■ WHAT THE EXERCISE ASKS
Which lines below include "output"? Copy them all.

■ INFORMATION SHOWN
------------

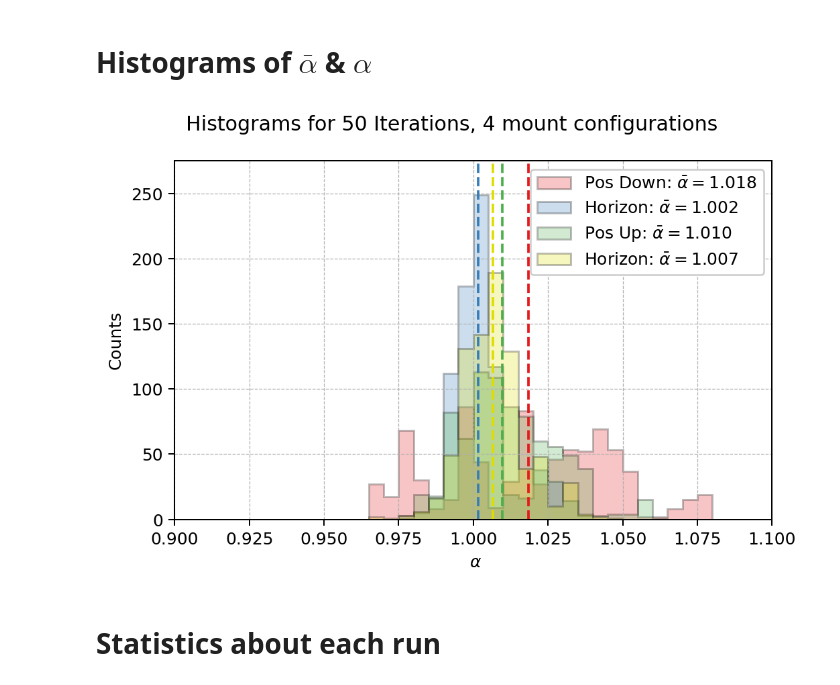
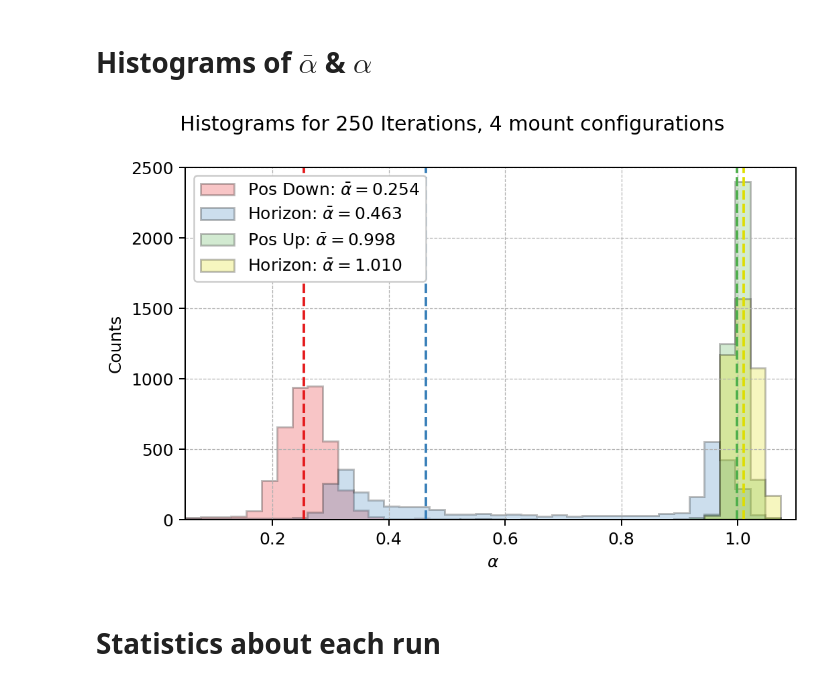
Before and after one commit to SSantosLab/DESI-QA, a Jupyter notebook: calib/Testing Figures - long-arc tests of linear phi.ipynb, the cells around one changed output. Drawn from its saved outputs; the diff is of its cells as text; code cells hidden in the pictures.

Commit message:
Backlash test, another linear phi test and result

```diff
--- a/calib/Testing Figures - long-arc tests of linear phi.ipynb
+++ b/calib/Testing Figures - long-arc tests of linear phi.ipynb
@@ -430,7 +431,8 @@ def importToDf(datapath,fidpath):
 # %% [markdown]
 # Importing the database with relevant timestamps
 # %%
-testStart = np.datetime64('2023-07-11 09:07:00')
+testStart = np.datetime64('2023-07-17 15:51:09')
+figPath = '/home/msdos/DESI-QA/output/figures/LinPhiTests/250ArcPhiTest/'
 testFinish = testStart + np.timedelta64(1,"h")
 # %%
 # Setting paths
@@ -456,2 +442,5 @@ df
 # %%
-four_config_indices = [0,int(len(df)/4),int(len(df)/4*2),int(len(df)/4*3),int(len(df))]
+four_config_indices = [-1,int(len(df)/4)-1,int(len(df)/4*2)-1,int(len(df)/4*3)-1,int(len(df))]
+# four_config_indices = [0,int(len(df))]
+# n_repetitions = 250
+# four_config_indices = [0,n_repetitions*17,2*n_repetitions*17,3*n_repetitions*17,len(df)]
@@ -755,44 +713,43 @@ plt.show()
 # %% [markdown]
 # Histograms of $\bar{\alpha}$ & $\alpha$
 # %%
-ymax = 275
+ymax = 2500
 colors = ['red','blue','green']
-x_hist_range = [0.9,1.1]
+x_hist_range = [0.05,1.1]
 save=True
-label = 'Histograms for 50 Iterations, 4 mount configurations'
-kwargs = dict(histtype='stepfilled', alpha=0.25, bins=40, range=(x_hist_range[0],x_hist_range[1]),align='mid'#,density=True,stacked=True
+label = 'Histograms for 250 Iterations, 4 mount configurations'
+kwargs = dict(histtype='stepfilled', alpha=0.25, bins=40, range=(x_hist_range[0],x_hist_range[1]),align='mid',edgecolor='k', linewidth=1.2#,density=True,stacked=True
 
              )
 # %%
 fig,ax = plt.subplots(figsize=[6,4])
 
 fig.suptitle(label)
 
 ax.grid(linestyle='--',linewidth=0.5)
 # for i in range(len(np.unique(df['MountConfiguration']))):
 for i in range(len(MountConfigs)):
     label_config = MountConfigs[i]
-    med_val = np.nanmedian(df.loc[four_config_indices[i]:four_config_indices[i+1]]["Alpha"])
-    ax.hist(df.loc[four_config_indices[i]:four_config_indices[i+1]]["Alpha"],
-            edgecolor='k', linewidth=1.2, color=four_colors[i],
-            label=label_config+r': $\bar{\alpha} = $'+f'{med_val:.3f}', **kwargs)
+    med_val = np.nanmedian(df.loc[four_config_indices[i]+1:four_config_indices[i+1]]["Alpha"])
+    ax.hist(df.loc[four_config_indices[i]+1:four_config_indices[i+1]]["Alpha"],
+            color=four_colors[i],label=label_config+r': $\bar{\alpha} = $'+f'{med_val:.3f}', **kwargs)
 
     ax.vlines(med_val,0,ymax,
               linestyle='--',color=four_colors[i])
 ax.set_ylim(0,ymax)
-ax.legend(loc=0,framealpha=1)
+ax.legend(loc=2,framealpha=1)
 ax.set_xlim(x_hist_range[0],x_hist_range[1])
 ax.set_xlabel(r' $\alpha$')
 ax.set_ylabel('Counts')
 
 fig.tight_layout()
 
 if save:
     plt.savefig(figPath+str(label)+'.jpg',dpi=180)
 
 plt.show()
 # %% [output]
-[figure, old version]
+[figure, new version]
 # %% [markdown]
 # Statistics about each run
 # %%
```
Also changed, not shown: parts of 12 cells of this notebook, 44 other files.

------------

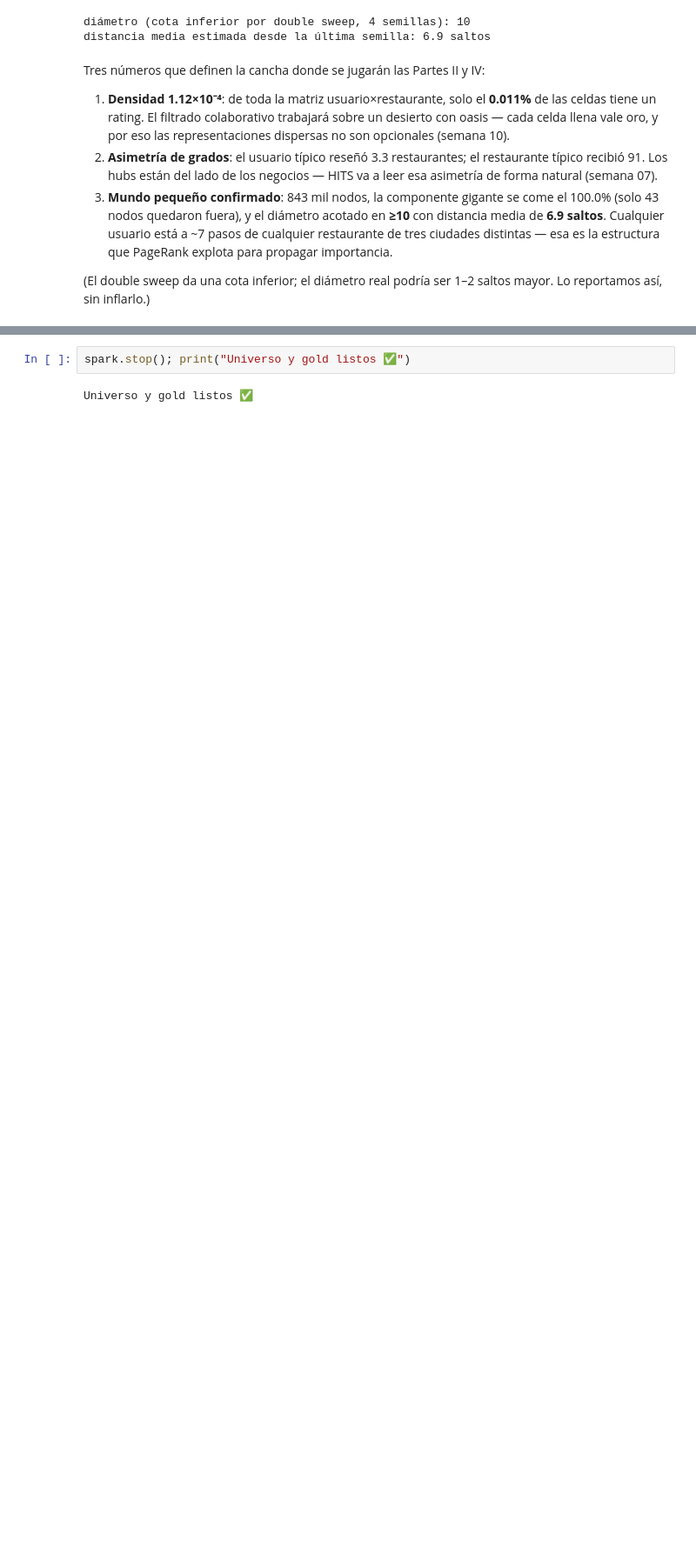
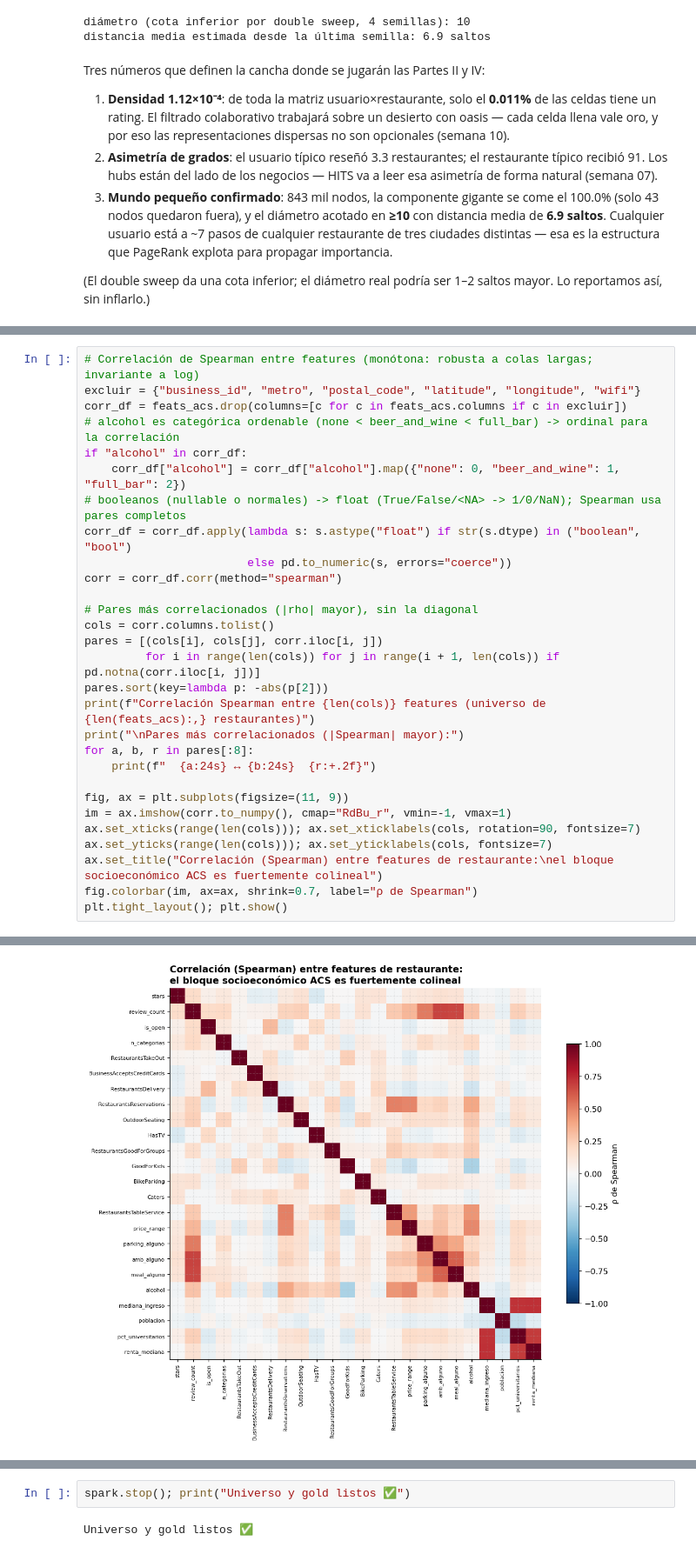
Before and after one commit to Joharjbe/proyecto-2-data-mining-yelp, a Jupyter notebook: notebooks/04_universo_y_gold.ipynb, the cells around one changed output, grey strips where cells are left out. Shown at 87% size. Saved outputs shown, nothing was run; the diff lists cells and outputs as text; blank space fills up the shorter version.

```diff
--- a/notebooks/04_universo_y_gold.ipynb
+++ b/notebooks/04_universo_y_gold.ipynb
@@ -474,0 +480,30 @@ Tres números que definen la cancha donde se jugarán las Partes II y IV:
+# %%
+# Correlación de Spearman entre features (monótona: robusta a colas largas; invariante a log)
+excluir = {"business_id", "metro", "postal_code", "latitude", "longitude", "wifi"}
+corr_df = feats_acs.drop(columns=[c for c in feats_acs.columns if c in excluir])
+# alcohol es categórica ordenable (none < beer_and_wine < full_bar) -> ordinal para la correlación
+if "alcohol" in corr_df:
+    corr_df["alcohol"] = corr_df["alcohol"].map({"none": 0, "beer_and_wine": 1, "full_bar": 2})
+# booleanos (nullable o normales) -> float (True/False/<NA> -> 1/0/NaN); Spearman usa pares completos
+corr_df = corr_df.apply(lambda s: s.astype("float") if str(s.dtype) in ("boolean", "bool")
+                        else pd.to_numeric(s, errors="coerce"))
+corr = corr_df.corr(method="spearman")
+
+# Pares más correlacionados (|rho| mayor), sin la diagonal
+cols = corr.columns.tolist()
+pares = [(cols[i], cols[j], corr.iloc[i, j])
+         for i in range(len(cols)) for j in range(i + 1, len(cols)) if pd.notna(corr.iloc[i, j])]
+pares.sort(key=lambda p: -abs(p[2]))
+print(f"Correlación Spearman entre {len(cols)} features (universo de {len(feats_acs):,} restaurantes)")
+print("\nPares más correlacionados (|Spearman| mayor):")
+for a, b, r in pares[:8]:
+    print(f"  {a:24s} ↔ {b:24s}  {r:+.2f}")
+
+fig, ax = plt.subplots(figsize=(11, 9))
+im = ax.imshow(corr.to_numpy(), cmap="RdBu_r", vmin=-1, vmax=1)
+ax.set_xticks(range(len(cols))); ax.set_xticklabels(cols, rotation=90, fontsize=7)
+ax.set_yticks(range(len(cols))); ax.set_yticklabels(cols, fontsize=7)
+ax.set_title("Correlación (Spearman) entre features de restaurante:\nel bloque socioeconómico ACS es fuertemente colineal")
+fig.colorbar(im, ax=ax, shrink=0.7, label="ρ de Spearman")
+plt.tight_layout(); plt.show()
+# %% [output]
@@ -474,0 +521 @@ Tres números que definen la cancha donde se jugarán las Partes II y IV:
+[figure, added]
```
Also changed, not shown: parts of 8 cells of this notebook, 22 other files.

------------

■ YOUR RESPONSE
Before and after one commit to SSantosLab/DESI-QA, a Jupyter notebook: calib/Testing Figures - long-arc tests of linear phi.ipynb, the cells around one changed output. Drawn from its saved outputs; the diff is of its cells as text; code cells hidden in the pictures.
+figPath = '/home/msdos/DESI-QA/output/figures/LinPhiTests/250ArcPhiTest/'
 # %% [output]
Before and after one commit to Joharjbe/proyecto-2-data-mining-yelp, a Jupyter notebook: notebooks/04_universo_y_gold.ipynb, the cells around one changed output, grey strips where cells are left out. Shown at 87% size. Saved outputs shown, nothing was run; the diff lists cells and outputs as text; blank space fills up the shorter version.
+# %% [output]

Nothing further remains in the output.